Danielle La Porte alluded to how it is essential to feel you DESERVE the goal you set.
And… here’s more thoughts on why goals are a bad thing.
We often set goals from a place of lack. It’s possible to set a goal when you’re feeling great, and you just want to move in a different direction. But even once that is set, in my experience, once there’s a set goal in front of me it’s really, really difficult to strive and feel happy about not having had achieved it yet. Or, if I’m not making enough progress in time, it’s really, really hard not to feel down on myself.
Even if, from the perspective of core desired feelings or values or being, we are actually moving in a better direction, or we have moved to a different goal, or we just feel better – it’s really hard to pull that piece of paper down of my wall without a sense of failure. Shortcoming.

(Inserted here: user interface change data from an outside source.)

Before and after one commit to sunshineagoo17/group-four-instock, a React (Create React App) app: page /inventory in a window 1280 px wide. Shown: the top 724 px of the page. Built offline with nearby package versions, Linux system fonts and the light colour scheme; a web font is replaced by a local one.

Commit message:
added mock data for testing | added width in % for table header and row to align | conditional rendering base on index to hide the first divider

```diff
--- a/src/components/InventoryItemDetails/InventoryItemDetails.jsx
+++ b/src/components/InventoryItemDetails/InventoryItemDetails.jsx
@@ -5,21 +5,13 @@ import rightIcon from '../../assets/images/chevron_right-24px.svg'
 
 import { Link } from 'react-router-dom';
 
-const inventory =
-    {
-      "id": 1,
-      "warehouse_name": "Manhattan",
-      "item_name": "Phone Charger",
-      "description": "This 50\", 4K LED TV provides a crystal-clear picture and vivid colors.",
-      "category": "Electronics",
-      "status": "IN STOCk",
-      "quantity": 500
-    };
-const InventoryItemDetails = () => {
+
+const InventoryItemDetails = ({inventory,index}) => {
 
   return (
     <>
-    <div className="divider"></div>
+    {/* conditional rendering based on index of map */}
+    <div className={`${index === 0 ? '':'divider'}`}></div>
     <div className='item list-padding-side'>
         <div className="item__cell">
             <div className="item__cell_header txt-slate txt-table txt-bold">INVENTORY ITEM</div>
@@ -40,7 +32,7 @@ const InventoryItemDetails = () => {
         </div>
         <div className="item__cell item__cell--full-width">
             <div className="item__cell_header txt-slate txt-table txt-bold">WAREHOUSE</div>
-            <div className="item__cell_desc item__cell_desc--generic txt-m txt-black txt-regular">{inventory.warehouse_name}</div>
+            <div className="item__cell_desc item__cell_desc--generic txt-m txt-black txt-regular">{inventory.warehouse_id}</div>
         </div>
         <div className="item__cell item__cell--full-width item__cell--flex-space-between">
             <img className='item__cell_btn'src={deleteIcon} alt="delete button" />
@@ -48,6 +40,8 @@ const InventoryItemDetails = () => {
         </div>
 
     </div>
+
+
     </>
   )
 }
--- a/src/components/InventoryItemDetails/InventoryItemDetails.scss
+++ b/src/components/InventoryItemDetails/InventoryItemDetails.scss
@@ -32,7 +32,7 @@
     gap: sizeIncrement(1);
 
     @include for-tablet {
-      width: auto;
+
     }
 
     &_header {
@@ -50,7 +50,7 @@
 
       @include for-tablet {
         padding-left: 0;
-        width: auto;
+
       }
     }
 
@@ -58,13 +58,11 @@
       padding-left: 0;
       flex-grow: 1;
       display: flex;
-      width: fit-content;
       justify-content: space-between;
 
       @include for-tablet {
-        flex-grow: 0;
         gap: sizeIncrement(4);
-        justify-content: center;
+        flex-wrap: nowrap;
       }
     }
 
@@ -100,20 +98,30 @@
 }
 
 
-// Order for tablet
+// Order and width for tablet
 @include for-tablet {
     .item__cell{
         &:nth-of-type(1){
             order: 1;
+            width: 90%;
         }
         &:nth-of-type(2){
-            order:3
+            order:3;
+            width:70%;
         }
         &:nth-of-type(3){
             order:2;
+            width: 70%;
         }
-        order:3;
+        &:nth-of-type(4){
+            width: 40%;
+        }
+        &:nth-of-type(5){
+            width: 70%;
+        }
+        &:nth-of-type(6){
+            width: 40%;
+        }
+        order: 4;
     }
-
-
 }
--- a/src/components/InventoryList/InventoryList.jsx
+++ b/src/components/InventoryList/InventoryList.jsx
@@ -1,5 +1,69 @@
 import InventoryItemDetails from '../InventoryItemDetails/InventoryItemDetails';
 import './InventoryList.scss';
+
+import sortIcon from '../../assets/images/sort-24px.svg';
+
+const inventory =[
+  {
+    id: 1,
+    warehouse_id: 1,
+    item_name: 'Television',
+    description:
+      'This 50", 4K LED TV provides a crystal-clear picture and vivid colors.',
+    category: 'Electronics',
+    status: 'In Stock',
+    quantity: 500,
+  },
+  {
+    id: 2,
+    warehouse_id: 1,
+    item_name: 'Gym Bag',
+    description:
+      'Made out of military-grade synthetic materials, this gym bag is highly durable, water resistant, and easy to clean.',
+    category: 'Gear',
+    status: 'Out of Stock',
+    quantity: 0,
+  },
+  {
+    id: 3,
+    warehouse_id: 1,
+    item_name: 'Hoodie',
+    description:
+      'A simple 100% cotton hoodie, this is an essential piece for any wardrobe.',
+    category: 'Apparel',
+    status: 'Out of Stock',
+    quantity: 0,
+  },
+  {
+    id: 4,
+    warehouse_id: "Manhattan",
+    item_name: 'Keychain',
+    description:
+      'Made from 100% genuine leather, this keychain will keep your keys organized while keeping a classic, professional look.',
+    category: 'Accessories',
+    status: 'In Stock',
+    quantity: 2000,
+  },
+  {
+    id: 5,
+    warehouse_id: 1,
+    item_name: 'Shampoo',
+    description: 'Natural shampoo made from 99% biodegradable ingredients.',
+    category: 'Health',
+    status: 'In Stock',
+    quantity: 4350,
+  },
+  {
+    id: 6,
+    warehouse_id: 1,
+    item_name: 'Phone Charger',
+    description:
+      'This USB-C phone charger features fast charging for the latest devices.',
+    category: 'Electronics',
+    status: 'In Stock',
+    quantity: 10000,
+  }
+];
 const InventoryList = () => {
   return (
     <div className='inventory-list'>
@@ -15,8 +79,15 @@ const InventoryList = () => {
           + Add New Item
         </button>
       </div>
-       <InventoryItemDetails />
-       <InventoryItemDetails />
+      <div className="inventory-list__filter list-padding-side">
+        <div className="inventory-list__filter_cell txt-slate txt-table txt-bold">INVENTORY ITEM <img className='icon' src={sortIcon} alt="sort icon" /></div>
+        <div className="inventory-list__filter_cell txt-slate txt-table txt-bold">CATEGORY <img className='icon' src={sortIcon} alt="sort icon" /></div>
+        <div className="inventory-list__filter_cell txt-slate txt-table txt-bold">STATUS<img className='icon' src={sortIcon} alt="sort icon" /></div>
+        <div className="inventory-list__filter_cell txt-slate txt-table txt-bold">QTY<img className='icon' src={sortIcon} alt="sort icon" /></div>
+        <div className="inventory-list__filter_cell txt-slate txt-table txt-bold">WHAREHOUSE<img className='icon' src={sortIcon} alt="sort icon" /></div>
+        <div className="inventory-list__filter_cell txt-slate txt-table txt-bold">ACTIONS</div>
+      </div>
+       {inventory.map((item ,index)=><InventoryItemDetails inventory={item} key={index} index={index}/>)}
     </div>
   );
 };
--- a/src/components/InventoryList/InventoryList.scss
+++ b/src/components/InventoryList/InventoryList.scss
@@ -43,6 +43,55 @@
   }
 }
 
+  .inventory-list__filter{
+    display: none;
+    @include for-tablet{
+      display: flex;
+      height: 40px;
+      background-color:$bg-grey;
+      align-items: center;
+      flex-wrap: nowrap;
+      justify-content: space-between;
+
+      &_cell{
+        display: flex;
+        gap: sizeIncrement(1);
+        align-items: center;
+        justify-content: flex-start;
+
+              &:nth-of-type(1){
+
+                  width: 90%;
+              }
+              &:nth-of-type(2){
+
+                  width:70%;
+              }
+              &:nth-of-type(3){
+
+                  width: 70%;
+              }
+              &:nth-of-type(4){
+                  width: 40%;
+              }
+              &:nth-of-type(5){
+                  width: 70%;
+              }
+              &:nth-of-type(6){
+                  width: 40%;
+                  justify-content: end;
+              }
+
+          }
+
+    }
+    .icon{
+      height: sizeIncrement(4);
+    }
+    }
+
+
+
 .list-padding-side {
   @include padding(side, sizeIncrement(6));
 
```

JP Sears here makes some great points about whether you are becoming who you want to be, and think you are – and how creating goals sets up the construct between an ‘old me’ and a ‘new me’. And that involves a rejection of who really are, in going after who you want to be.
It’s interesting that JP Sears actually thinks goals are a good thing – but what you need to ask is what part of you is creating your goal?
The insight that struck me, is that setting a goal is often to reject yourself. And if you do that, you’ve set yourself up for failure. Because achieving that goal wouldn’t resonate with the real you in the first place.
“Goals (wanting to improve) are not consistent with contentment (being happy with where you are).” – Leo Babatua
I first read the idea of having no goals in this post at The Minimalists:
100 Days with No Goals
“As for my new novel, I intend to finish writing it—I’ve never worked harder on anything in my life—but I’m enjoying the process of writing it, and if I never finish, that’s okay, too. I’m not stressed about it anymore.” – Joshua Fields Millburn.
Now when I first read those, I felt a bit empty and unfocused. I felt a bit of despair and a lack of purpose. That was a few years ago.
I have regretted not doing things year on year, and when I set goals to do it I often feel so much better for having achieved them. In the absence of goals, then, what do you replace it with – in order to ensure that you grow?
Kyle Cease in this video explains why we should set intentions.
I love this video. I watched this the other day and it really hit me.
“Move yourself out of a sense of a do, and more into a sense of be” / “Allow yourself, more and more and more, to just be you.”
So, while marker pens can make my goals bold, and help me focus, and it’s a step up from how I used to be, I also see that the intention to simply do more good things every day e.g. meditate or write is a more grounding process.
So, of course, goals are important, and necessary to start to move forward. But there is a darker side to goal setting and I would like to either feel better about the entire process of setting and achieving (or not achieving) goals, or, feel more free altogether and simply become more of who I am as an intention.
When I feel at my best, I am open to possibilities, happy, and free to simply own who I am. I know, deep down, what I want. The question is, how do I accept where I’m at now, and also strive for a new goal? Similarly, how do I accept where I am now and feel proud of myself and have confidence, unless I know what I’ve achieved so far? Writing out goals helps with that, and helps me to see both my strengths and my weaknesses, with evidence. Instead of being swayed by my changing perceptions and the opinions of others, I have my own bold and trusty marker pens and paper.
So what do you do – do you set goals, or intentions? How do you set goals and how do you feel about them?